This year, the city invested $1.6 million in reconstructing Lakeside Avenue, which overlooks Weirs Beach, a project that included burying overhead power lines, erecting new street lighting and installing new sidewalks and crosswalks. Bownes stressed the significance of the recent purchase of the Weirs Beach Drive-In Theater, which sits on 12 acres at the center of The Weirs, by Al Mitchell, who seeks to put the property to a mix of commercial and residential uses, among them a hotel, shops and condominiums.
Meanwhile, the renovation and reopening of the Colonial Theatre is the centerpiece of efforts to restore commercial vitality and raise property values downtown. Although the project is behind schedule and over budget, the city council and the Belknap Economic Development Council, its partner in the enterprise, are expected to approve a revised financing package. In anticipation of completing the project, the steering committee will propose redrawing the zoning downtown, where there are currently a handful of different districts, each with its own set of restrictions, to ease the process of redeveloping and repurposing property.

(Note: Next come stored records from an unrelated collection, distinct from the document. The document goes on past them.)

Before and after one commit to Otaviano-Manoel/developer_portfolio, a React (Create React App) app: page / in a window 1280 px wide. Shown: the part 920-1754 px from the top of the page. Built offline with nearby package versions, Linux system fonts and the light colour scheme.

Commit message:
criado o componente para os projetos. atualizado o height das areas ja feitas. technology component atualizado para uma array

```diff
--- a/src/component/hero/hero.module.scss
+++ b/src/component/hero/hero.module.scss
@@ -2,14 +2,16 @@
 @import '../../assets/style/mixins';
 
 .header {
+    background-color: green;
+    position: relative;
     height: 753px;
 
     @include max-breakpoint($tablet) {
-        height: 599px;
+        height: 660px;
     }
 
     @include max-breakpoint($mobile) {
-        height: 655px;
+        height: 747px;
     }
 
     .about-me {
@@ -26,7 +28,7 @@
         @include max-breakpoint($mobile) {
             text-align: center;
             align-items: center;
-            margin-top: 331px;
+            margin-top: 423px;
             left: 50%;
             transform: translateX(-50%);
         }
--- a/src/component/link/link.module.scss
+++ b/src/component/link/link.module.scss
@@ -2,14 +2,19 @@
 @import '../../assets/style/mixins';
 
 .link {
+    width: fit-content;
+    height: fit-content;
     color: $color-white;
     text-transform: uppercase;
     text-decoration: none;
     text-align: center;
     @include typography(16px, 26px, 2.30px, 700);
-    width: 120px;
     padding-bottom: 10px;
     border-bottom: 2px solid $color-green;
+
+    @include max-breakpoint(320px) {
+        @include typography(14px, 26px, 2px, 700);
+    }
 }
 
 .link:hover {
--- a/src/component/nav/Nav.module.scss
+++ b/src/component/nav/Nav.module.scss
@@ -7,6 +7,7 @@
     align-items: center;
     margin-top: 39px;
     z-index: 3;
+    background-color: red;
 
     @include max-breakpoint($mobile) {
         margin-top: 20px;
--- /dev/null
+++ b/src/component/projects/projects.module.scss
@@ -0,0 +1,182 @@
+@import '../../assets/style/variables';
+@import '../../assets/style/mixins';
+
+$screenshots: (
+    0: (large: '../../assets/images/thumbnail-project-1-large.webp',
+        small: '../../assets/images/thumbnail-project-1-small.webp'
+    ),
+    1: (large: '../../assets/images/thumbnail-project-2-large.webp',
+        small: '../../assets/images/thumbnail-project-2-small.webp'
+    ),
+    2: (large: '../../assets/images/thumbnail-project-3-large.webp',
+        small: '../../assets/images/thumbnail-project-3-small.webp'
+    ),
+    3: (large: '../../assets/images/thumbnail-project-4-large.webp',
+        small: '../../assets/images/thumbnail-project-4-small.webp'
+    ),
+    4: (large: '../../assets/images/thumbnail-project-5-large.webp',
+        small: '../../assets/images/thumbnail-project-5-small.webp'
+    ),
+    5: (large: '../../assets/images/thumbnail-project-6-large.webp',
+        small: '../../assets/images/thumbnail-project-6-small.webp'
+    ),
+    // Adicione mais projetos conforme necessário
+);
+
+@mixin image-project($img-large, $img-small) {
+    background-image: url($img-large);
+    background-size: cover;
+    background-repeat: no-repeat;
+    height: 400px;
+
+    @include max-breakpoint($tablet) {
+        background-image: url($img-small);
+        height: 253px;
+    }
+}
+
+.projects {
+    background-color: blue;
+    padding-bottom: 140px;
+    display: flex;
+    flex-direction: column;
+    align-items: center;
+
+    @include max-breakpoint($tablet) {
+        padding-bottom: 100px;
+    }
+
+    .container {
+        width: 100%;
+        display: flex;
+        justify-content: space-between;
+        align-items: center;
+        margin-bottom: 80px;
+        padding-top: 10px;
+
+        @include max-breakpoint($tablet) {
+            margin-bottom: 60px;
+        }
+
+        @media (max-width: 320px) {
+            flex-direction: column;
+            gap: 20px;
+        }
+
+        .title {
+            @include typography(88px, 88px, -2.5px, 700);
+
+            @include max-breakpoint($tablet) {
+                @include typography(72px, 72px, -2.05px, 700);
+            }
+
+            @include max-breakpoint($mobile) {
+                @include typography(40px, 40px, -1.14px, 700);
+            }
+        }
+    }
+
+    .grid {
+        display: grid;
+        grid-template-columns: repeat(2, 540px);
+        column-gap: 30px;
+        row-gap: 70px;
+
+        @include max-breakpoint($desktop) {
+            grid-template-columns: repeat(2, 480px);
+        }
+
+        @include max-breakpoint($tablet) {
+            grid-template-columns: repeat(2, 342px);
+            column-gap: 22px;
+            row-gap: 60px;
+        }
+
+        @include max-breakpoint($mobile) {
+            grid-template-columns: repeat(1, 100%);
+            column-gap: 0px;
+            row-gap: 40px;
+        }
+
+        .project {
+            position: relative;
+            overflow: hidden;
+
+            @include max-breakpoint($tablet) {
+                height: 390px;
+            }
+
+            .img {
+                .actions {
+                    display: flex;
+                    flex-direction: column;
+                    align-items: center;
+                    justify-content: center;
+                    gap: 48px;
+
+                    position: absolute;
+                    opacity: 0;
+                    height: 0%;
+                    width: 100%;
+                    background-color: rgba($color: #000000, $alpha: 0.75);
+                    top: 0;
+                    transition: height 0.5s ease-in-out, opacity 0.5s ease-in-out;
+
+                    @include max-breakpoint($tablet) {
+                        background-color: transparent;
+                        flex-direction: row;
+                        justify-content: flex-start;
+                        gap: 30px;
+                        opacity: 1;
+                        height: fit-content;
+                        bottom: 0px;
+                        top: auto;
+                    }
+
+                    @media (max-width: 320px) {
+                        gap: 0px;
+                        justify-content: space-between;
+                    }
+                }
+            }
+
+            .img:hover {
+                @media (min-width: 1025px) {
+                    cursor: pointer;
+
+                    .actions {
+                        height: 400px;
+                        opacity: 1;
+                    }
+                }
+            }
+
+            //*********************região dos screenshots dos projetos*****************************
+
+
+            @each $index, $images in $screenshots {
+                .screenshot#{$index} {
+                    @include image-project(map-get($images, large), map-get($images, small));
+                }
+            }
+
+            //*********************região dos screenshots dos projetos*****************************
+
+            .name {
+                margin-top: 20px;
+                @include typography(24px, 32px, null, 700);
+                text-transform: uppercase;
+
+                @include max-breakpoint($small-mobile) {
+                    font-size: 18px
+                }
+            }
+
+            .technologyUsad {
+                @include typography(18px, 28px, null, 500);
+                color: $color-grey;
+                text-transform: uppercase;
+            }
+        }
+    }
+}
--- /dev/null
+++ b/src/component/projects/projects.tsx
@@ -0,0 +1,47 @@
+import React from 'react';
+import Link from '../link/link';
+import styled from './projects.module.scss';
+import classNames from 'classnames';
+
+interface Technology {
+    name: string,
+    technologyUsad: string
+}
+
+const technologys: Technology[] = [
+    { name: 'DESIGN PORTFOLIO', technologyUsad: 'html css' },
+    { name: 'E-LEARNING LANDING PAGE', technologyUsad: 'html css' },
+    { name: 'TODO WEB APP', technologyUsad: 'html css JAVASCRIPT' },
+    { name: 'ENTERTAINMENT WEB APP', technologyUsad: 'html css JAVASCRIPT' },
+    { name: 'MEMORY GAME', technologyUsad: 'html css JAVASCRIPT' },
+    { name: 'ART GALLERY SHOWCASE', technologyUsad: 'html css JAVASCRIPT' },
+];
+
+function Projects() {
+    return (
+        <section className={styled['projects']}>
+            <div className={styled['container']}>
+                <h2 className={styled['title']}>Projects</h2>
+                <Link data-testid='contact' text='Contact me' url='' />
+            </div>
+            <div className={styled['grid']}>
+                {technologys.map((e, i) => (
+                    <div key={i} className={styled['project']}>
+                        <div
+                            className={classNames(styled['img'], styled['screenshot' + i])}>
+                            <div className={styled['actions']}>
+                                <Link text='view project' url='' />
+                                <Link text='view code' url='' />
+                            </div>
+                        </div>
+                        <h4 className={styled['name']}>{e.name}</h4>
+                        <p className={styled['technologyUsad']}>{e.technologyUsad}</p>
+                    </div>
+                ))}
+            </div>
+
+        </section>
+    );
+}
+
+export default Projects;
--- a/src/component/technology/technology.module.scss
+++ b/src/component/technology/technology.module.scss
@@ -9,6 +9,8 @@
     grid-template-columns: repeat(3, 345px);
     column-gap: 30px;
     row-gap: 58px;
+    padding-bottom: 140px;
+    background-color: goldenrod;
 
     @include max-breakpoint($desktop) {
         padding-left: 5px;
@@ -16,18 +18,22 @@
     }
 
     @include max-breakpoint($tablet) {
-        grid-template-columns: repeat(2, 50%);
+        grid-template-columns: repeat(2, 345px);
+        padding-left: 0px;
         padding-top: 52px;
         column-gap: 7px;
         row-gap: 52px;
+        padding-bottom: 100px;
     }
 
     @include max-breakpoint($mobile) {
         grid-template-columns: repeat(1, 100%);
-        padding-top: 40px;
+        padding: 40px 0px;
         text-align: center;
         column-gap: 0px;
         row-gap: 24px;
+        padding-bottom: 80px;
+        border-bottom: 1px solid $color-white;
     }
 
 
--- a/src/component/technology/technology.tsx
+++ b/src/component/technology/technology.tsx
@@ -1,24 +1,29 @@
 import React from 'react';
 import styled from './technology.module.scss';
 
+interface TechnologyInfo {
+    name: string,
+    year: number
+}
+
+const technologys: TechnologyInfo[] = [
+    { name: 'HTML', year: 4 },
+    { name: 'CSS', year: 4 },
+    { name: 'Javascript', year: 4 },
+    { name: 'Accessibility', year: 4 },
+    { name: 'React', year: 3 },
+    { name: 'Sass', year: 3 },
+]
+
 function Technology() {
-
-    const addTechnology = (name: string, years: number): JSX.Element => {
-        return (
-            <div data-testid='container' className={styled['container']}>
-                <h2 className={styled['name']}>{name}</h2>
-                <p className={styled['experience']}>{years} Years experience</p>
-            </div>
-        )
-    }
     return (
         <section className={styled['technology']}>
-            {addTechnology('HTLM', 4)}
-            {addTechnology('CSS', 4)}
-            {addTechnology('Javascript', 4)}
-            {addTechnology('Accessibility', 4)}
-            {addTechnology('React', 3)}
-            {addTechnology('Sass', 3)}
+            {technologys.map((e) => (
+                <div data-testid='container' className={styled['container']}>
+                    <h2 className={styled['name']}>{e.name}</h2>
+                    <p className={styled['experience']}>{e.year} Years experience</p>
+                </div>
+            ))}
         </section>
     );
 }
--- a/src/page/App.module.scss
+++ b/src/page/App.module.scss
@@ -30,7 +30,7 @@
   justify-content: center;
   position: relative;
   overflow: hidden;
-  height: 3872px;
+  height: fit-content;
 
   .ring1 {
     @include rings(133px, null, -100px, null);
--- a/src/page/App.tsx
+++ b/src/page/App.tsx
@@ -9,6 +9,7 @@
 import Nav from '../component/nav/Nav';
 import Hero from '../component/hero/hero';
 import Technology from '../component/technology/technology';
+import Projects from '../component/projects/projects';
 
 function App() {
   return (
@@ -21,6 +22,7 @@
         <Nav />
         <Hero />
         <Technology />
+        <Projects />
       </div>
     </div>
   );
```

The sparsely developed northwest quadrant of the city, the area on either side of Parade Road (Route 106), is considered best suited to more intensive residential development. “The aim is to make our housing stock more competitive,” Lipman said. “We must use our rural districts to attract people to foster a more balanced demographic.”
Currently zoning effectively restricts development to single-family homes and cluster subdivisions. Only one road crosses the entire expanse between Parade Road and Route 3, although another — Hilliard Road — runs halfway across it from The Weirs. Nor is the area served by municipal water and sewer.
Engler said that the steering committee has discussed extending Hilliard Road to Parade Road as well as running water and sewer lines to the area. The panel has considered funding the projects by creating a tax increment financing district. A portion of the tax receipts generated by the incremental appreciation of property values within the district would be applied to funding the expanded infrastructure, either by servicing debt assumed by the city or reimbursing costs borne by developers.
Providing the infrastructure, Engler suggested would serve as an incentive to developers and, by sparing costs, enable them to offer competitively priced housing.
The challenge, he explained, is to develop housing for year-round residents of the city without simply adding to the disproportionate share of seasonal homes.
“We want people who work in Laconia to live in the city,” he said.